This moment of recombination between electrons and protons decoupled light from matter, separating particles from photons. Recombination distinguished the opaque from the transparent and the outer bounds of the observable universe, created in this moment, are marked by signals called the Cosmic Microwave Background radiation. The moment of transition that occurred during recombination provided a scattering surface for early photons, creating the Cosmic Microwave Background and giving us the opportunity to observe the oldest light in the universe.
This static, originally mistaken for everything from city noise to bird excrement, was a revolutionary, foundational step in our understanding our world. It validated the Big Bang Theory and opened up new ways of observing the early universe. Later, physicists interpreted hotter and cooler areas in the static to measure how much of our universe was composed of energy or matter, elusive dark matter or mysterious dark energy. The floodgates were opened and the persistent hum began to reveal its secrets as research bloomed around its observation.
Penzias and Wilson weren’t looking for Cosmic Microwave Background radiation, and had no idea that chasing pigeons would lead to such a profound revolution. Yet they won the 1978 Nobel Prize in Physics for their serendipitous discovery, and their lowly pigeon trap became an historic artifact, enshrined in the Smithsonian Institute’s Air and Space Museum in 2001. Bell Labs colleague Ivan Kaminow teased that the pair “looked for dung but found gold, which is just the opposite experience of most of us.”
- Read: Dark Matter makes up a quarter of our universe, but we still have no idea what it is.

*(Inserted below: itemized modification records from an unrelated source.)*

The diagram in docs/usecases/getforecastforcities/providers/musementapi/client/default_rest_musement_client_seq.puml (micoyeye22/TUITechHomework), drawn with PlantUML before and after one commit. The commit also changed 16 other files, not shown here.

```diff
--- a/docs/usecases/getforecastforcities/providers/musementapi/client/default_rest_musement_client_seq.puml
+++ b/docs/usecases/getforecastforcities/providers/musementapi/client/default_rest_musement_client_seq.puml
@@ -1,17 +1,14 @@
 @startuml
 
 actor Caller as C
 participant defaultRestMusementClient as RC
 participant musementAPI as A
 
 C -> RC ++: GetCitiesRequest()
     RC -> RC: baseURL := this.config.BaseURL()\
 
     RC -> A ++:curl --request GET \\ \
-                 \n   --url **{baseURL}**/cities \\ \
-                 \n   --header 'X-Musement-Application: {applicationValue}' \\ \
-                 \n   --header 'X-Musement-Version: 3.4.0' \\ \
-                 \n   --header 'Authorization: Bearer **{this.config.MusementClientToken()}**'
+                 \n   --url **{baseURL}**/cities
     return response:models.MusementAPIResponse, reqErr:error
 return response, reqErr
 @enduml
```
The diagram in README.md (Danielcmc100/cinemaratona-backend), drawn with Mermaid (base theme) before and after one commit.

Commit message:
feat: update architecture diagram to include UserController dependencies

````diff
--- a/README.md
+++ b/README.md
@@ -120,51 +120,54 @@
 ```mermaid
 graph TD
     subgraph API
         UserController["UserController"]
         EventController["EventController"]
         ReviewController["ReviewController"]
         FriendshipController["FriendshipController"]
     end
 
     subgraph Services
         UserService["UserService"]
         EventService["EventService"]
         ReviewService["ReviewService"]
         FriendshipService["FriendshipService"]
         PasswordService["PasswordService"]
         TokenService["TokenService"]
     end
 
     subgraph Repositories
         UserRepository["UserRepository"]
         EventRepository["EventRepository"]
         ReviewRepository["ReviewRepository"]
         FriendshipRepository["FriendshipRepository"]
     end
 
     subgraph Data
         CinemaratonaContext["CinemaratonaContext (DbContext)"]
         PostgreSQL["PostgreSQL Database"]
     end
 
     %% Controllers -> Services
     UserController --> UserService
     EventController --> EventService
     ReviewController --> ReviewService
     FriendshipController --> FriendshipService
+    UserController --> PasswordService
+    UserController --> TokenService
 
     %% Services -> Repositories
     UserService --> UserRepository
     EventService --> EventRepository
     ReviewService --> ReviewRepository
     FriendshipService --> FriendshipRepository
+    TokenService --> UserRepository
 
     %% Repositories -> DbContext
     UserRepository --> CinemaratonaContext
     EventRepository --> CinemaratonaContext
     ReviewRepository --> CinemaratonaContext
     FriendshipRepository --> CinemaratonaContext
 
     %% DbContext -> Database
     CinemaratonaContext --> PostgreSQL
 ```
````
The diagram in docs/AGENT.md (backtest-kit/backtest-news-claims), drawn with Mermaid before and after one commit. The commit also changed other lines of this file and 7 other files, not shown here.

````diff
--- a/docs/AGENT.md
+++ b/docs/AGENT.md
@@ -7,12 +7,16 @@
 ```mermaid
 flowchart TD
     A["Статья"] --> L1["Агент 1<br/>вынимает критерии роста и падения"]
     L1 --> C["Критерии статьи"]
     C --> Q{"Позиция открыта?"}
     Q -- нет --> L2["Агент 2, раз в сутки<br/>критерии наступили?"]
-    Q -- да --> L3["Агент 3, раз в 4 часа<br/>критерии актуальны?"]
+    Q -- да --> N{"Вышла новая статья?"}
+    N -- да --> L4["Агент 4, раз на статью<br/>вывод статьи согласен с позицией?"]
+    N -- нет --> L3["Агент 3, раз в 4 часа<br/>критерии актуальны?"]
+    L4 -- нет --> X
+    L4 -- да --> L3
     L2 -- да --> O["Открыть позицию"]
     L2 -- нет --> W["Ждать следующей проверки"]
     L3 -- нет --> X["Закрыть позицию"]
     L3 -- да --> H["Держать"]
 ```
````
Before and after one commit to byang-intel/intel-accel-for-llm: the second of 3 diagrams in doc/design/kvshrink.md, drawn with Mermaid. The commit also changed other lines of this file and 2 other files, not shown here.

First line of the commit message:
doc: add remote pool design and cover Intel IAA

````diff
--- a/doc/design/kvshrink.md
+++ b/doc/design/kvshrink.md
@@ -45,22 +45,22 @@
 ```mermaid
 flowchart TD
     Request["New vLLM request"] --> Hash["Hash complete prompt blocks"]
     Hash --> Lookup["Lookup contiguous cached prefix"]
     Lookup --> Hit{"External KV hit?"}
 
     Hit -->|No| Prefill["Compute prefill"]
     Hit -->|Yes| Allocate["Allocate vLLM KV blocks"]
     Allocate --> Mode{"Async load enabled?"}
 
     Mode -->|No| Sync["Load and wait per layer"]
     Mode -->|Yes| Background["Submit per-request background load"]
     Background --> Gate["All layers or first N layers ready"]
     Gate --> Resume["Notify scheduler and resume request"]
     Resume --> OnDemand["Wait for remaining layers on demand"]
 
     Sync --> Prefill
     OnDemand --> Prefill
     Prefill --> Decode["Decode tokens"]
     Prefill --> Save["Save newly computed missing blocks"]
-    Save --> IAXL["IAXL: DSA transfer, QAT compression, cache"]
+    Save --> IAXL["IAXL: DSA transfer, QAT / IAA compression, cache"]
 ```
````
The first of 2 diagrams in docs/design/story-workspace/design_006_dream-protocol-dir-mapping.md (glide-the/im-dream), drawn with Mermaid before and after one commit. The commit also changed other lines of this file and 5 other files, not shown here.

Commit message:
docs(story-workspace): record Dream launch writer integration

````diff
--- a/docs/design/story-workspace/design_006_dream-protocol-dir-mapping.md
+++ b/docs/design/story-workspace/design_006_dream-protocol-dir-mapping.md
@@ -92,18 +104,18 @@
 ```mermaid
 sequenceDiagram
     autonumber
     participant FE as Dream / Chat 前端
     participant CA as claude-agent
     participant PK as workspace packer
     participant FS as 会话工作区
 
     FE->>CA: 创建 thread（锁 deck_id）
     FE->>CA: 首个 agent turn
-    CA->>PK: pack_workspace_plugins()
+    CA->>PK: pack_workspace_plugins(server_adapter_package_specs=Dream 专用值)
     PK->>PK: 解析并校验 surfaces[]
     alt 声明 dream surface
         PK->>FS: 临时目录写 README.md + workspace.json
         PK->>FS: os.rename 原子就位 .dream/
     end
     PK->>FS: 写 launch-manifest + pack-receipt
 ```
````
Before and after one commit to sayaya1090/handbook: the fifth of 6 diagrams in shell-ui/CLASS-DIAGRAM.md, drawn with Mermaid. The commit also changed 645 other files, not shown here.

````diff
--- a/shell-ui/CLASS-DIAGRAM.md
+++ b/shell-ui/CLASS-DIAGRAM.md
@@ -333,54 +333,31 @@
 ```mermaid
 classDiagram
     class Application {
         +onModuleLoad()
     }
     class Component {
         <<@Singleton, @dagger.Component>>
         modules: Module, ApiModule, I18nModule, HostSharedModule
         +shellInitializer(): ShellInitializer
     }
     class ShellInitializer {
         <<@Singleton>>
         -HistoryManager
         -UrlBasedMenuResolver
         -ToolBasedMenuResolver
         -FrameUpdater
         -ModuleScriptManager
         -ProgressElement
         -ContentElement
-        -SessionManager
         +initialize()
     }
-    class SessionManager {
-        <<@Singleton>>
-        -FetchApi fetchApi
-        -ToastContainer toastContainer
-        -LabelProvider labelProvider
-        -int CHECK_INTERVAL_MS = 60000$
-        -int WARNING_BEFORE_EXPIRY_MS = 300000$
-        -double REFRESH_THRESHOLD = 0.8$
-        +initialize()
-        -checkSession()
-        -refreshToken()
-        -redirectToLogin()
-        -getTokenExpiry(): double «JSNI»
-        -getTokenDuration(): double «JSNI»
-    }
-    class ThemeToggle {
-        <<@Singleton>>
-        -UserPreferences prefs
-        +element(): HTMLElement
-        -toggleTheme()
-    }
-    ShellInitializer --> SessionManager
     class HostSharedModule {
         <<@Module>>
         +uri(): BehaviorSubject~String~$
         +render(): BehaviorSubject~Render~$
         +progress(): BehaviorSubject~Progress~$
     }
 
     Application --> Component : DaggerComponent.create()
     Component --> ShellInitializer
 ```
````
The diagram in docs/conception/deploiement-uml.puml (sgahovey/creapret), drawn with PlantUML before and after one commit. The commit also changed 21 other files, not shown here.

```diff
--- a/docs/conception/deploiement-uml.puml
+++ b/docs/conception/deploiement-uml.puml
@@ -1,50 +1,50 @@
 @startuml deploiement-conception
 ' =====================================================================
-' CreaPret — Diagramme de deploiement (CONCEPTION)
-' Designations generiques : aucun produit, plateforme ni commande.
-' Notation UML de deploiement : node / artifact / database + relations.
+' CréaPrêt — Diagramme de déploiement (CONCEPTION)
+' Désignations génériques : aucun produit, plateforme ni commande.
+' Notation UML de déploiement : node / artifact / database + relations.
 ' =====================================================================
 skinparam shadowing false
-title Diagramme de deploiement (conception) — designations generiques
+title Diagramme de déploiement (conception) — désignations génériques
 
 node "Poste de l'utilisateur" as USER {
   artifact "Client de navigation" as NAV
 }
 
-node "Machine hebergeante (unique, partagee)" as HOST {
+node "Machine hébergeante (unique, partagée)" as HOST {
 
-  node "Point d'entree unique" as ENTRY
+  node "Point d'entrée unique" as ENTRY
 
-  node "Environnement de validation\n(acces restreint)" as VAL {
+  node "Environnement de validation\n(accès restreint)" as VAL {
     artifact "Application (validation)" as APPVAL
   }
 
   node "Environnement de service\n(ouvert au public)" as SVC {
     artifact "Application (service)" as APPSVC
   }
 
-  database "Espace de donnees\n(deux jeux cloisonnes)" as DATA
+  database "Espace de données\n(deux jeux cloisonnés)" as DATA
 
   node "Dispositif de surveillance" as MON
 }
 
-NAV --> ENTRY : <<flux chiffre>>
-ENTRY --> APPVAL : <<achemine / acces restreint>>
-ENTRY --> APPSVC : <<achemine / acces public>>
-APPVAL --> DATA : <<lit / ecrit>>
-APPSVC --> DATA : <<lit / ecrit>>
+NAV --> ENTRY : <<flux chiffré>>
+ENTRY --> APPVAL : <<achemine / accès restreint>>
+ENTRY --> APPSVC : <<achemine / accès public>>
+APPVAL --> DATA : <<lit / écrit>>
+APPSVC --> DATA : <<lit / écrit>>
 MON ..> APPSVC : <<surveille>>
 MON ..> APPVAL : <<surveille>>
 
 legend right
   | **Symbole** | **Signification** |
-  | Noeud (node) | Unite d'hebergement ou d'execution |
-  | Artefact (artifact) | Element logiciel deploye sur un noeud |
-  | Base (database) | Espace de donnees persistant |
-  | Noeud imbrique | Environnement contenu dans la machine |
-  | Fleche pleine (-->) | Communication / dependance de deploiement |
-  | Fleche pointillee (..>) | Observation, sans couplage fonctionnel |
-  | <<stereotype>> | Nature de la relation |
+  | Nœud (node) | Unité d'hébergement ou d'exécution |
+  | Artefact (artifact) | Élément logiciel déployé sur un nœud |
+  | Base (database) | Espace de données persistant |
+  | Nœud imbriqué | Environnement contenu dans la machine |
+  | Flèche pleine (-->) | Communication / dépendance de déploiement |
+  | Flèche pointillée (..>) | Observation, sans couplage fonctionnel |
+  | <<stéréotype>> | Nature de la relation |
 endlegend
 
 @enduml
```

- Watch: Like Massive on Facebook for a live talk about the search for dark matter with Janna Levin, Elena Aprile and Peter Fisher on Tuesday, November 15 at 8pm.
- Get involved: Help classify galaxies with Galaxy Zoo.